Nevertheless, TLC plan to go on tour this year using a projection of Left Eye in her corporeal stead, and plan to record another album this year (with none other than Drake). Maybe the echoes have stopped ringing for Left Eye, or maybe TLC’s storied financial troubles (relayed by their ersatz accountant Left Eye in the VH1 Behind The Music special on the group) have come to the fore. There’s any number of reasons why TLC can do this now, 11 years later. 

That’s partially why I remain in this limbo state with Beastie Boys stuck in the middle with MCA’s ghost still there.
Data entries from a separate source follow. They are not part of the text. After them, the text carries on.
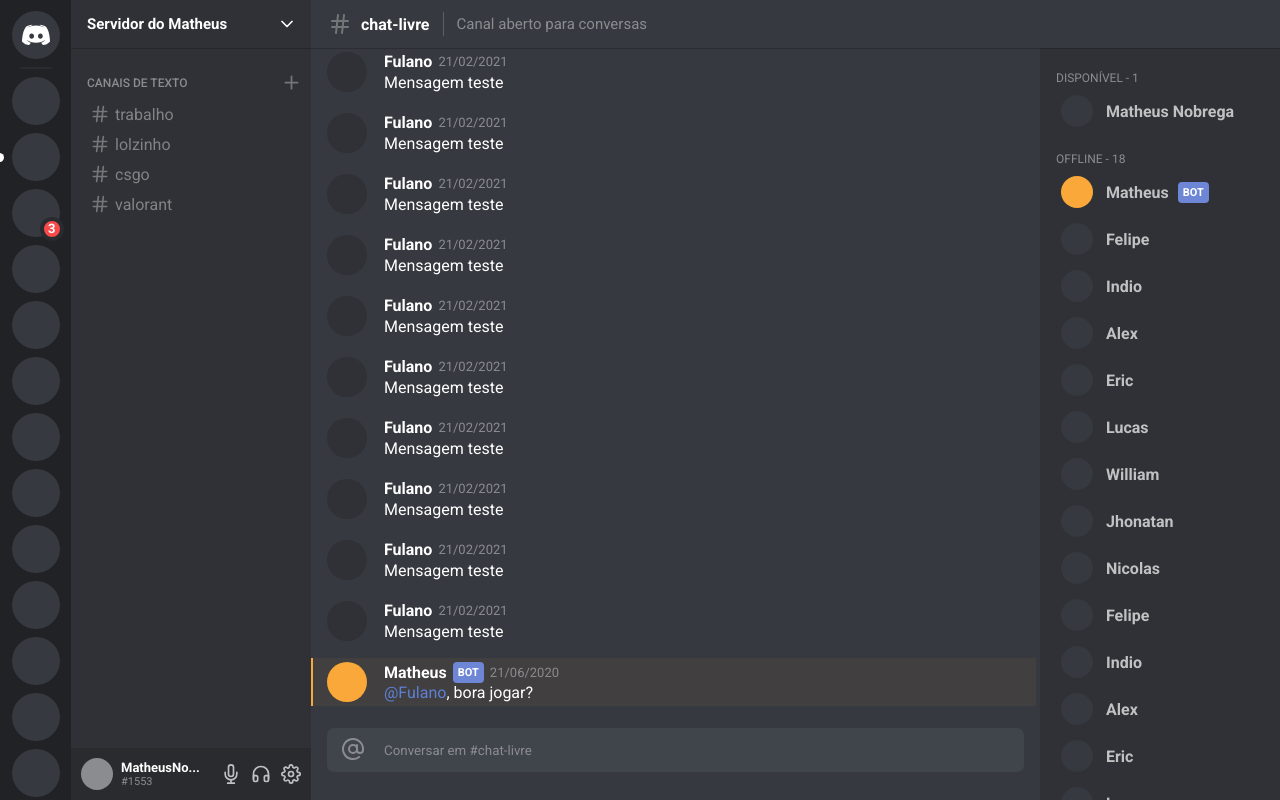
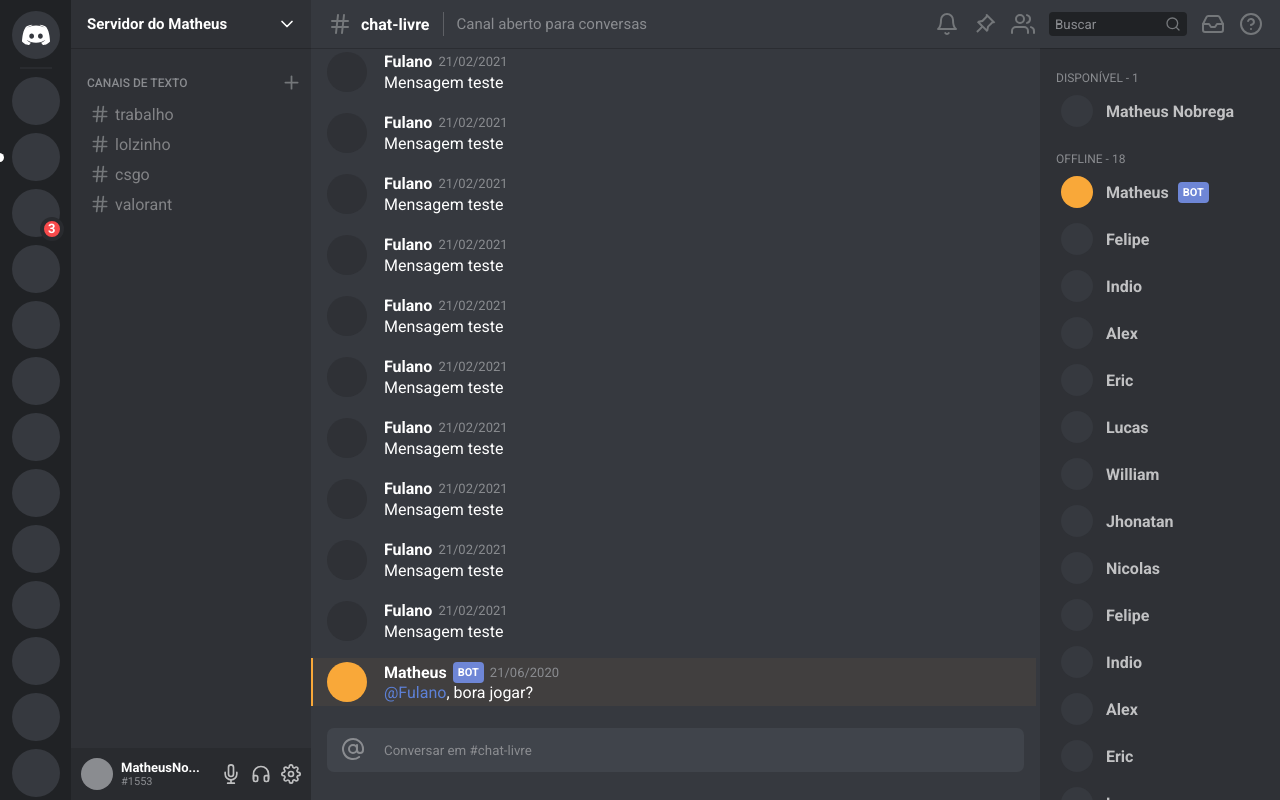
Before and after one commit to ma-nobrega/discord-clone, a React (Create React App) app: page / in a window 1280 px wide. Built offline with nearby package versions, Linux system fonts and the light colour scheme.

Commit message:
refactor: updating information channel design

```diff
--- a/src/components/ChannelInfo/index.tsx
+++ b/src/components/ChannelInfo/index.tsx
@@ -2,19 +2,41 @@
 
 import {
   Container,
+  Descriptions,
   HashtagIcon,
   Title,
   Separator,
   Description,
+  Options,
+  Notification,
+  PinnedMessages,
+  Members,
+  Input,
+  InputIcon,
+  Inbox,
+  Help,
 } from './styles';
 
 const ChannelInfo: React.FC = () => {
   return (
     <Container>
-      <HashtagIcon />
-      <Title>chat-livre</Title>
-      <Separator />
-      <Description>Canal aberto para conversas</Description>
+      <Descriptions>
+        <HashtagIcon />
+        <Title>chat-livre</Title>
+        <Separator />
+        <Description>Canal aberto para conversas</Description>
+      </Descriptions>
+      <Options>
+        <Notification />
+        <PinnedMessages />
+        <Members />
+        <Input>
+          <input type="text" placeholder="Buscar" />
+          <InputIcon />
+        </Input>
+        <Inbox />
+        <Help />
+      </Options>
     </Container>
   );
 };
--- a/src/components/ChannelInfo/styles.ts
+++ b/src/components/ChannelInfo/styles.ts
@@ -1,11 +1,20 @@
 import styled from 'styled-components';
-import { FiHash } from 'react-icons/fi';
+import {
+  FiHash,
+  FiUsers,
+  FiBell,
+  FiHelpCircle,
+  FiInbox,
+  FiSearch,
+} from 'react-icons/fi';
+import { RiPushpinLine } from 'react-icons/ri';
 
 export const Container = styled.div`
   grid-area: CI;
 
   display: flex;
   align-items: center;
+  justify-content: space-between;
 
   padding: 0 17px;
   background-color: var(--primary);
@@ -13,6 +22,12 @@
   box-shadow: rgba(0, 0, 0, 0.2) 0px 1px 0px 0px;
   z-index: 2;
 `;
+
+export const Descriptions = styled.div`
+  display: flex;
+  align-items: center;
+`;
+
 export const HashtagIcon = styled(FiHash)`
   width: 24px;
   height: 24px;
@@ -43,3 +58,102 @@
   font-size: 15px;
   color: var(--gray);
 `;
+
+export const Options = styled.div`
+  display: flex;
+  align-items: center;
+`;
+
+export const Notification = styled(FiBell)`
+  width: 24px;
+  height: 24px;
+  color: var(--symbol);
+  cursor: pointer;
+
+  &:hover,
+  &.active {
+    color: var(--white);
+  }
+`;
+
+export const PinnedMessages = styled(RiPushpinLine)`
+  width: 24px;
+  height: 24px;
+  margin-left: 14px;
+
+  color: var(--symbol);
+  cursor: pointer;
+
+  &:hover,
+  &.active {
+    color: var(--white);
+  }
+`;
+
+export const Members = styled(FiUsers)`
+  width: 24px;
+  height: 24px;
+  margin-left: 14px;
+
+  color: var(--symbol);
+  cursor: pointer;
+
+  &:hover,
+  &.active {
+    color: var(--white);
+  }
+`;
+
+export const Input = styled.div`
+  margin-left: 14px;
+  display: flex;
+  align-items: center;
+  justify-content: center;
+  background-color: var(--tertiary);
+  padding: 4px 6px;
+  border-radius: 4px;
+  input {
+    width: 106px;
+    background-color: transparent;
+    color: var(--white);
+    &::placeholder {
+      color: var(--gray);
+    }
+  }
+`;
+
+export const InputIcon = styled(FiSearch)`
+  width: 16px;
+  height: 16px;
+  margin-left: 4px;
+
+  color: var(--symbol);
+`;
+
+export const Inbox = styled(FiInbox)`
+  width: 24px;
+  height: 24px;
+  margin-left: 14px;
+
+  color: var(--symbol);
+  cursor: pointer;
+
+  &:hover,
+  &.active {
+    color: var(--white);
+  }
+`;
+
+export const Help = styled(FiHelpCircle)`
+  width: 24px;
+  height: 24px;
+  margin-left: 14px;
+
+  color: var(--symbol);
+  cursor: pointer;
+
+  &:hover,
+  &.active {
+    color: var(--white);
+  }
+`;
```
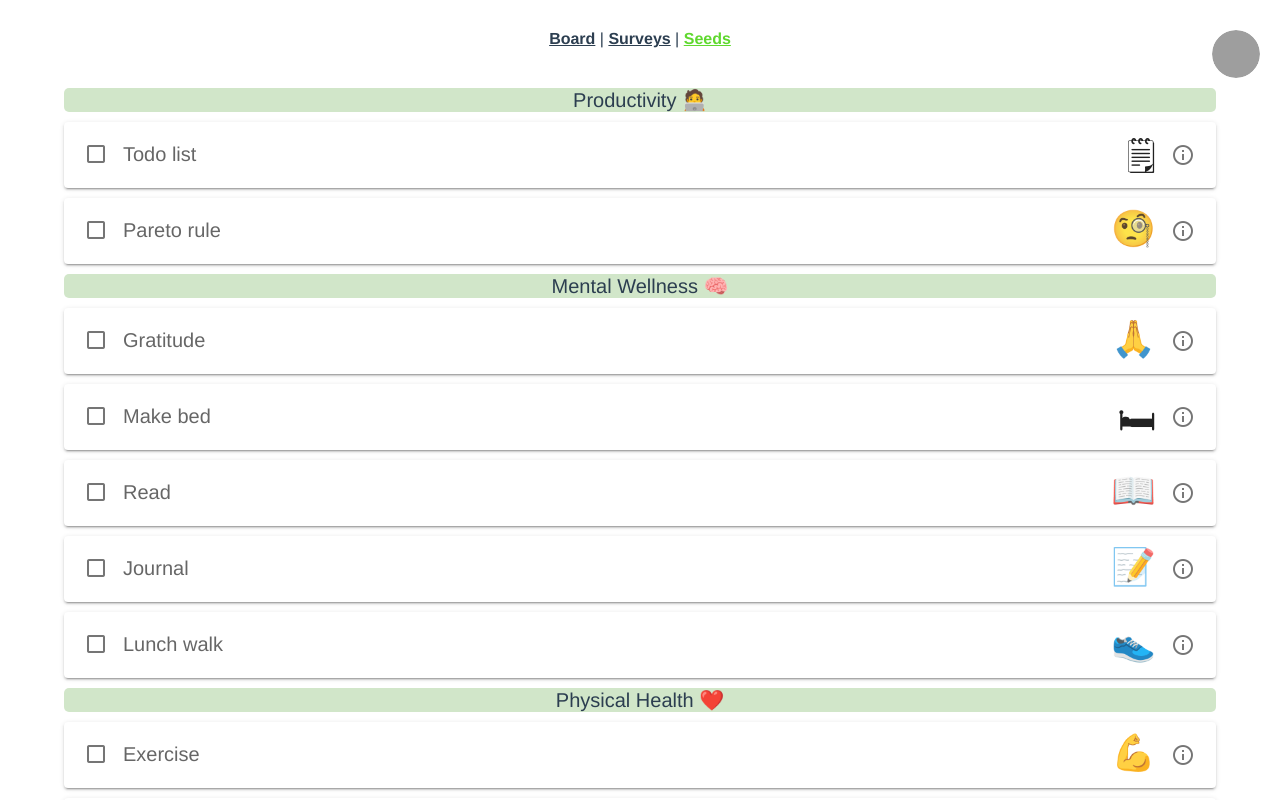
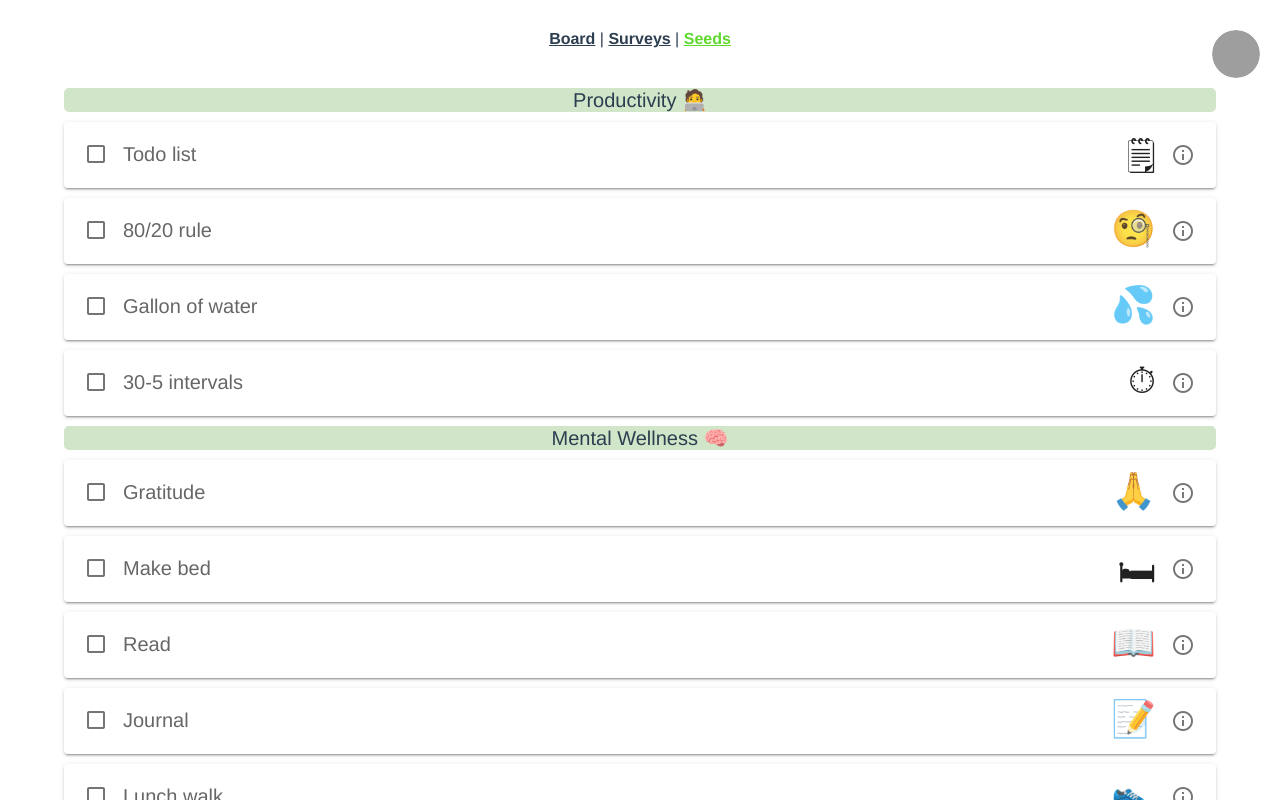
Before and after one commit to blakete/Tiny-Habits, a Vue app in the folder tiny-habits/: page /#/seeds in a window 1280 px wide. Shown: the top 800 px of the page. Built offline with nearby package versions, Linux system fonts and the light colour scheme; grey boxes are pictures that could not be loaded.

Commit message:
added new seeds

```diff
--- a/tiny-habits/src/views/Seeds.vue
+++ b/tiny-habits/src/views/Seeds.vue
@@ -13,12 +13,18 @@
         v-show="behavior.categories.includes(category)"
       >
         <v-btn
-            icon
-            color="gray"
-            style="position: absolute; top: 50%; right: 15px; z-index: 2; transform: translateY(-50%);"
-          >
-            <v-icon>mdi-information-outline</v-icon></v-btn
-          >
+          icon
+          color="gray"
+          style="
+            position: absolute;
+            top: 50%;
+            right: 15px;
+            z-index: 2;
+            transform: translateY(-50%);
+          "
+        >
+          <v-icon>mdi-information-outline</v-icon></v-btn
+        >
         <div
           v-ripple
           v-on:click="toggleBehavior(behavior.id)"
@@ -126,7 +132,7 @@ export default {
           count: 0,
           emoji: "🧐",
           anchor: "",
-          behavior: "Pareto rule",
+          behavior: "80/20 rule",
           celebration: "",
           categories: ["Productivity 🧑‍💻"],
         },
@@ -138,6 +144,102 @@ export default {
           behavior: "Lunch walk",
           celebration: "",
           categories: ["Physical Health ❤️", "Mental Wellness 🧠"],
+        },
+        {
+          id: 9,
+          count: 0,
+          emoji: "💊",
+          anchor: "",
+          behavior: "Magnesium L-Threonate",
+          celebration: "",
+          categories: ["Sleep 💤"],
+        },
+        {
+          id: 10,
+          count: 0,
+          emoji: "🌡",
+          anchor: "",
+          behavior: "Bedroom temperature",
+          celebration: "",
+          categories: ["Sleep 💤"],
+        },
+        {
+          id: 11,
+          count: 0,
+          emoji: "💡",
+          anchor: "",
+          behavior: "Lights out time",
+          celebration: "",
+          categories: ["Sleep 💤"],
+        },
+        {
+          id: 12,
+          count: 0,
+          emoji: "😎",
+          anchor: "",
+          behavior: "Sleep eye mask",
+          celebration: "",
+          categories: ["Sleep 💤"],
+        },
+        {
+          id: 13,
+          count: 0,
+          emoji: "☀️",
+          anchor: "",
+          behavior: "Morning walk",
+          celebration: "",
+          categories: ["Sleep 💤", "Physical Health ❤️", "Mental Wellness 🧠"],
+        },
+        {
+          id: 14,
+          count: 0,
+          emoji: "💦",
+          anchor: "",
+          behavior: "Gallon of water",
+          celebration: "",
+          categories: [
+            "Sleep 💤",
+            "Physical Health ❤️",
+            "Mental Wellness 🧠",
+            "Nutrition 🍎",
+            "Productivity 🧑‍💻",
+          ],
+        },
+        {
+          id: 15,
+          count: 0,
+          emoji: "🙂",
+          anchor: "",
+          behavior: "Morning probiotic",
+          celebration: "",
+          categories: ["Nutrition 🍎"],
+        },
+        {
+          id: 16,
+          count: 0,
+          emoji: "🍌",
+          anchor: "",
+          behavior: "Eat one portion of fruit",
+          celebration: "",
+          categories: ["Nutrition 🍎"],
+        },
+        {
+          id: 17,
+          count: 0,
+          emoji: "📵",
+          anchor: "",
+          behavior: "No social media",
+          celebration: "",
+          categories: ["Mental Wellness 🧠"],
+        },
+        {
+          id: 18,
+          count: 0,
+          emoji: "⏱",
+          anchor: "",
+          behavior: "30-5 intervals",
+          celebration: "",
+          categories: ["Mental Wellness 🧠", "Productivity 🧑‍💻"],
         },
       ],
     };
```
There’s something so interminable and everlasting about MCA, but I know that he’s not there. He’s still loud on the mic, he still echoes. For years I’ve become acclimated to hearing “Body Movin'” without it even coming close to making me think about my own mortality. Death is not taken in caprice. Death reminds you of mortality, when so much of music  – especially the Beastie Boys — is there to make you feel alive, even immortal.

For I am a bard but not the last one,
I’m my own king and this is my castle,
Dwell in realms of now but live in those of the past,
Seen a glimpse from ahead and I don’t think it’s gonna last.
And you can bet your ass.

-MCA, “A Year and a Day”


Photo by Dale W. Eisinger, taken at Adam Yauch Park in Brooklyn. 


Follow Consequence